[Version difference data]
===

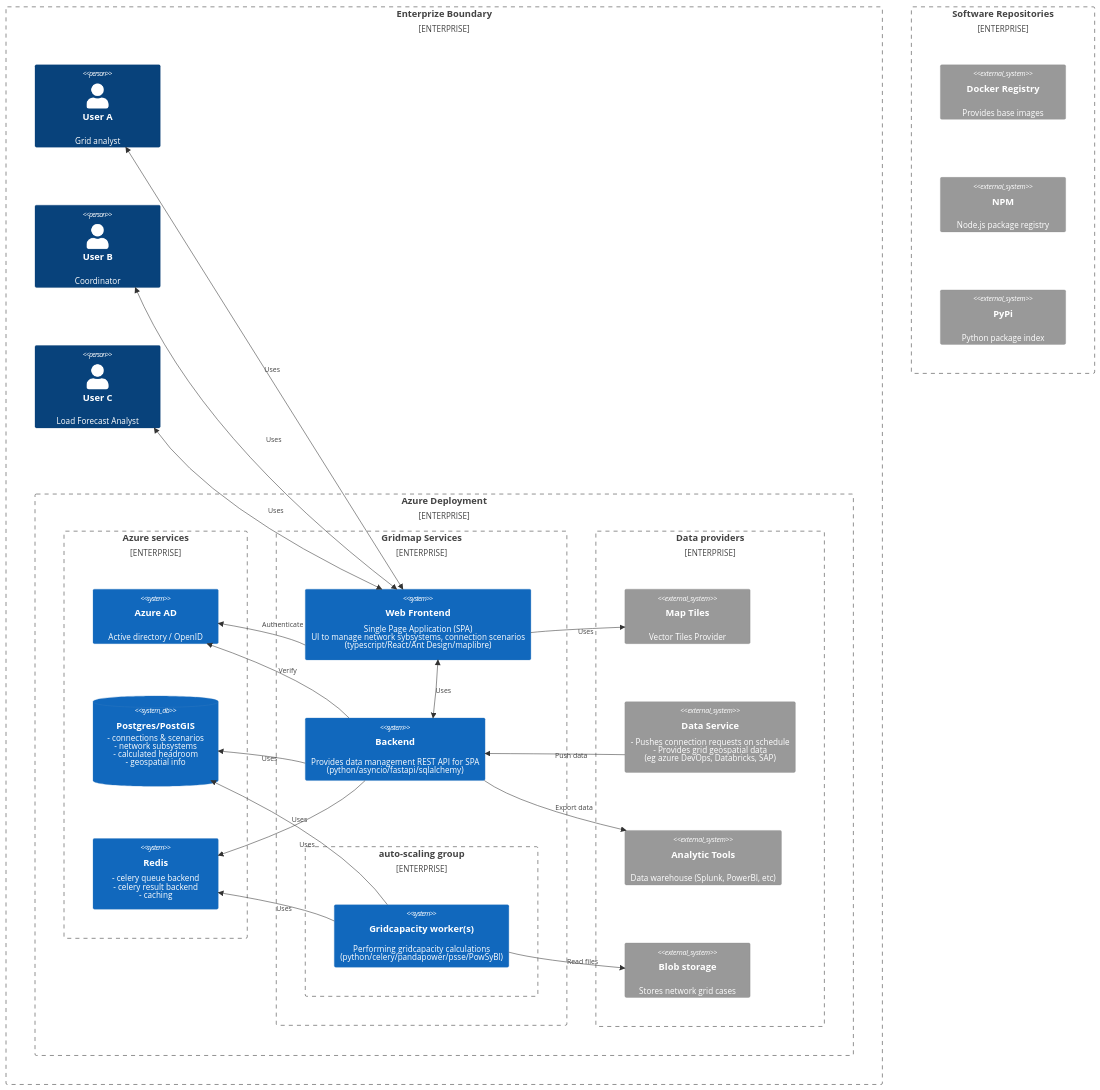
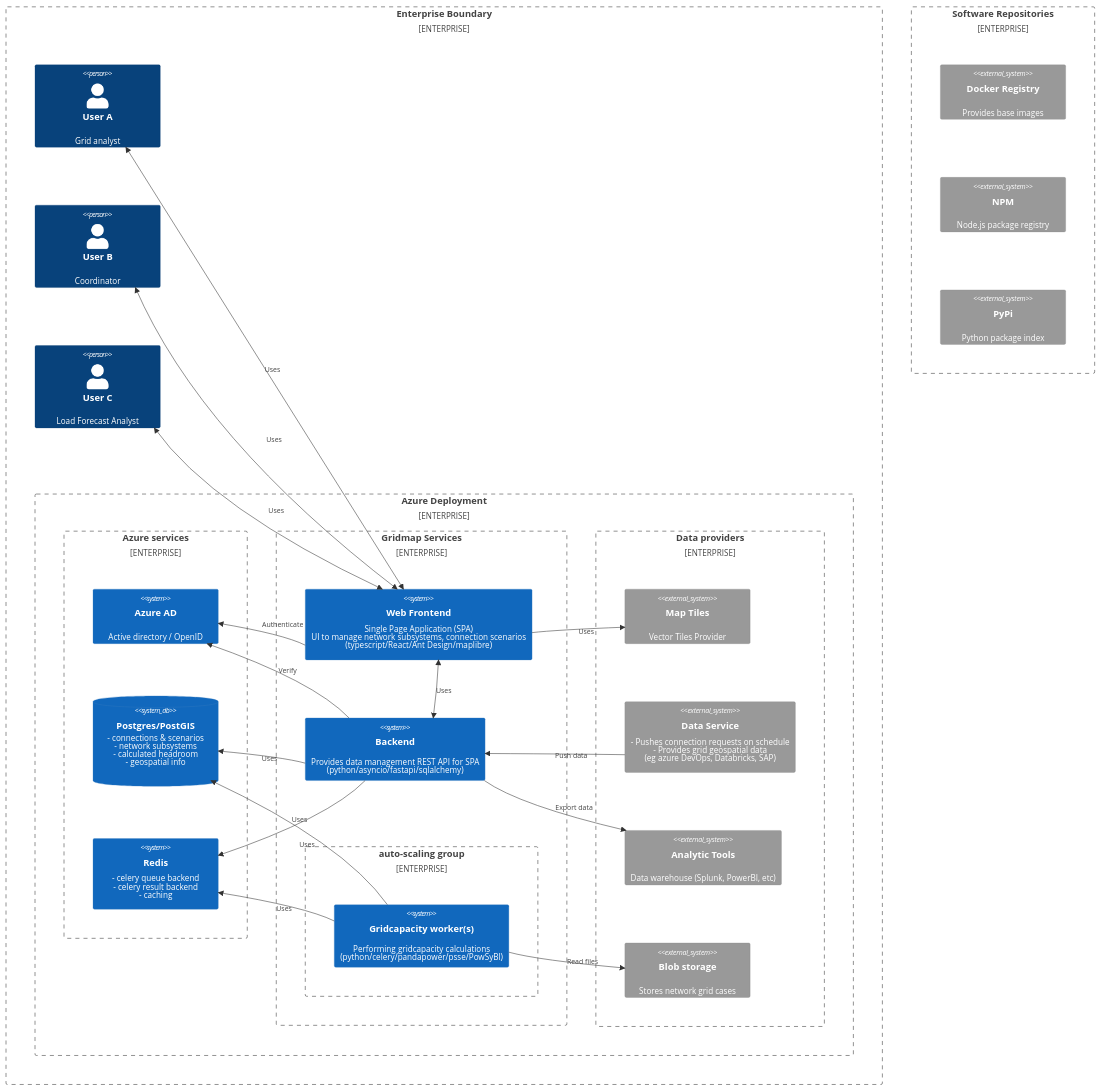
The diagram in docs/overview.md (gridcapacitymap/gridcapacitymap-web), drawn with Mermaid before and after one commit. The commit also changed other lines of this file and 6 other files, not shown here.

````diff
--- a/docs/overview.md
+++ b/docs/overview.md
@@ -5,68 +5,68 @@
 ```mermaid
 C4Component
-      Enterprise_Boundary(b0, "Enterprize Boundary") {
+      Enterprise_Boundary(b0, "Enterprise Boundary") {
         Person(customerA, "User A", "Grid analyst")
         Person(customerB, "User B", "Coordinator")
         Person(customerC, "User C", "Load Forecast Analyst")
 
         Enterprise_Boundary(b1, "Azure Deployment") {
             Enterprise_Boundary(b2, "Azure services") {
                 System(SystemG, "Azure AD", "Active directory / OpenID")
 
                 SystemDb(SystemD, "Postgres/PostGIS", "- connections & scenarios<br />- network subsystems<br />- calculated headroom<br />- geospatial info")
 
                 System(SystemF, "Redis", "- celery queue backend<br />- celery result backend<br />- caching")
             }
 
             Enterprise_Boundary(b5, "Gridmap Services") {
-                System(SystemAA, "Web Frontend", "Single Page Application (SPA)<br />UI to manage network sybsystems, connection scenarios<br />(typescript/React/Ant Design/maplibre)")
+                System(SystemAA, "Web Frontend", "Single Page Application (SPA)<br />UI to manage network subsystems, connection scenarios<br />(typescript/React/Ant Design/maplibre)")
 
                 System(SystemE, "Backend", "Provides data management REST API for SPA <br />(python/asyncio/fastapi/sqlalchemy)")
 
                 Enterprise_Boundary(b3, "auto-scaling group") {
                     System(SystemBA, "Gridcapacity worker(s)", "Performing gridcapacity calculations<br />(python/celery/pandapower/psse/PowSyBl)")
                 }
             }
 
             Enterprise_Boundary(b4, "Data providers") {
                 System_Ext(SystemCC, "Map Tiles", "Vector Tiles Provider")
 
                 System_Ext(SystemCB, "Data Service", "- Pushes connection requests on schedule<br />- Provides grid geospatial data<br />(eg azure DevOps, Databricks, SAP)")
                 System_Ext(SystemCD, "Analytic Tools", "Data warehouse (Splunk, PowerBI, etc)")
 
                 System_Ext(SystemCA, "Blob storage", "Stores network grid cases")
             }
         }
       }
 
     Enterprise_Boundary(b6, "Software Repositories") {
         System_Ext(SystemDA, "Docker Registry", "Provides base images")
         System_Ext(SystemDB, "NPM", "Node.js package registry")
         System_Ext(SystemDC, "PyPi", "Python package index")
     }
 
     BiRel(customerA, SystemAA, "Uses")
     BiRel(customerB, SystemAA, "Uses")
     BiRel(customerC, SystemAA, "Uses")
 
     BiRel(SystemAA, SystemE, "Uses")
     Rel_U(SystemAA, SystemCC, "Uses")
     Rel_U(SystemE, SystemCD, "Export data")
 
     Rel_U(SystemAA, SystemG, "Authenticate")
     Rel_U(SystemE, SystemD, "Uses")
 
     Rel_U(SystemE, SystemG, "Verify")
     Rel_U(SystemE, SystemF, "Uses")
 
     Rel_U(SystemBA, SystemF, "Uses")
     Rel_U(SystemBA, SystemD, "Uses")
 
     Rel_U(SystemBA, SystemCA, "Read files")
     Rel_U(SystemCB, SystemE, "Push data")
 
     UpdateRelStyle(SystemAA, SystemG, $offsetY="-20")
     UpdateRelStyle(SystemE, SystemG, $offsetY="-20")
 
     UpdateLayoutConfig($c4ShapeInRow="10", $c4BoundaryInRow="4")
 ```
````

===

The required output is every line above from the one with "network subsystems, connection" down to the one with "data management REST", restated word for word, ends included.

+                System(SystemAA, "Web Frontend", "Single Page Application (SPA)<br />UI to manage network subsystems, connection scenarios<br />(typescript/React/Ant Design/maplibre)")
 
                 System(SystemE, "Backend", "Provides data management REST API for SPA <br />(python/asyncio/fastapi/sqlalchemy)")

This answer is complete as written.